-- Work instruction --
Copy each line of the data that has "talking" in it.

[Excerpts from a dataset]
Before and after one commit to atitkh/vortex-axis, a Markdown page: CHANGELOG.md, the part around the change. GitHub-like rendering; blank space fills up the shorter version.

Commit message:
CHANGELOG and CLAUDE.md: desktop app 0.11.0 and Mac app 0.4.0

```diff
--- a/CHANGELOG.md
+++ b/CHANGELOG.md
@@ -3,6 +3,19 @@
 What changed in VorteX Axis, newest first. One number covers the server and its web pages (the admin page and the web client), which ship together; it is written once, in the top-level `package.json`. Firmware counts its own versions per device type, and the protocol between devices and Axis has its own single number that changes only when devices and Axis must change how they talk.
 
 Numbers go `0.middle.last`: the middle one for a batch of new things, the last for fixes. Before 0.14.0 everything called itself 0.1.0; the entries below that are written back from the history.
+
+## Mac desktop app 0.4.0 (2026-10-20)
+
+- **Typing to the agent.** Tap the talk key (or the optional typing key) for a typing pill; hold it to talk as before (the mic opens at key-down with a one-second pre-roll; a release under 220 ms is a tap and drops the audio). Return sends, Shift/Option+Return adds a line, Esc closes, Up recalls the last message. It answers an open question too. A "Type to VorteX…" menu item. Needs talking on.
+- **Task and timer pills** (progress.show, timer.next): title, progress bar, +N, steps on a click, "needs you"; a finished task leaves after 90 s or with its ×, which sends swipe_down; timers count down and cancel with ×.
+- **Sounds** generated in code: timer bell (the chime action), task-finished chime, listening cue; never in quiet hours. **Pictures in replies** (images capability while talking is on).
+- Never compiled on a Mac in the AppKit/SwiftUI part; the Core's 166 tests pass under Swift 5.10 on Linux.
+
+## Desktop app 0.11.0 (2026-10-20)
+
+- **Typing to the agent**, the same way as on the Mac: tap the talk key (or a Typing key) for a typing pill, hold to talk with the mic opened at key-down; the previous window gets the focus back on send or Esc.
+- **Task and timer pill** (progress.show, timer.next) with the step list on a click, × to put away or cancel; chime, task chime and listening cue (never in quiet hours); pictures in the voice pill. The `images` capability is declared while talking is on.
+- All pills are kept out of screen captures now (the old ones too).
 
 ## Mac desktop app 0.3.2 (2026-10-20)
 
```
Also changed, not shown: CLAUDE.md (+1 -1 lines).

-- The completed task --
+- **Typing to the agent.** Tap the talk key (or the optional typing key) for a typing pill; hold it to talk as before (the mic opens at key-down with a one-second pre-roll; a release under 220 ms is a tap and drops the audio). Return sends, Shift/Option+Return adds a line, Esc closes, Up recalls the last message. It answers an open question too. A "Type to VorteX…" menu item. Needs talking on.
+- **Sounds** generated in code: timer bell (the chime action), task-finished chime, listening cue; never in quiet hours. **Pictures in replies** (images capability while talking is on).
+- **Task and timer pill** (progress.show, timer.next) with the step list on a click, × to put away or cancel; chime, task chime and listening cue (never in quiet hours); pictures in the voice pill. The `images` capability is declared while talking is on.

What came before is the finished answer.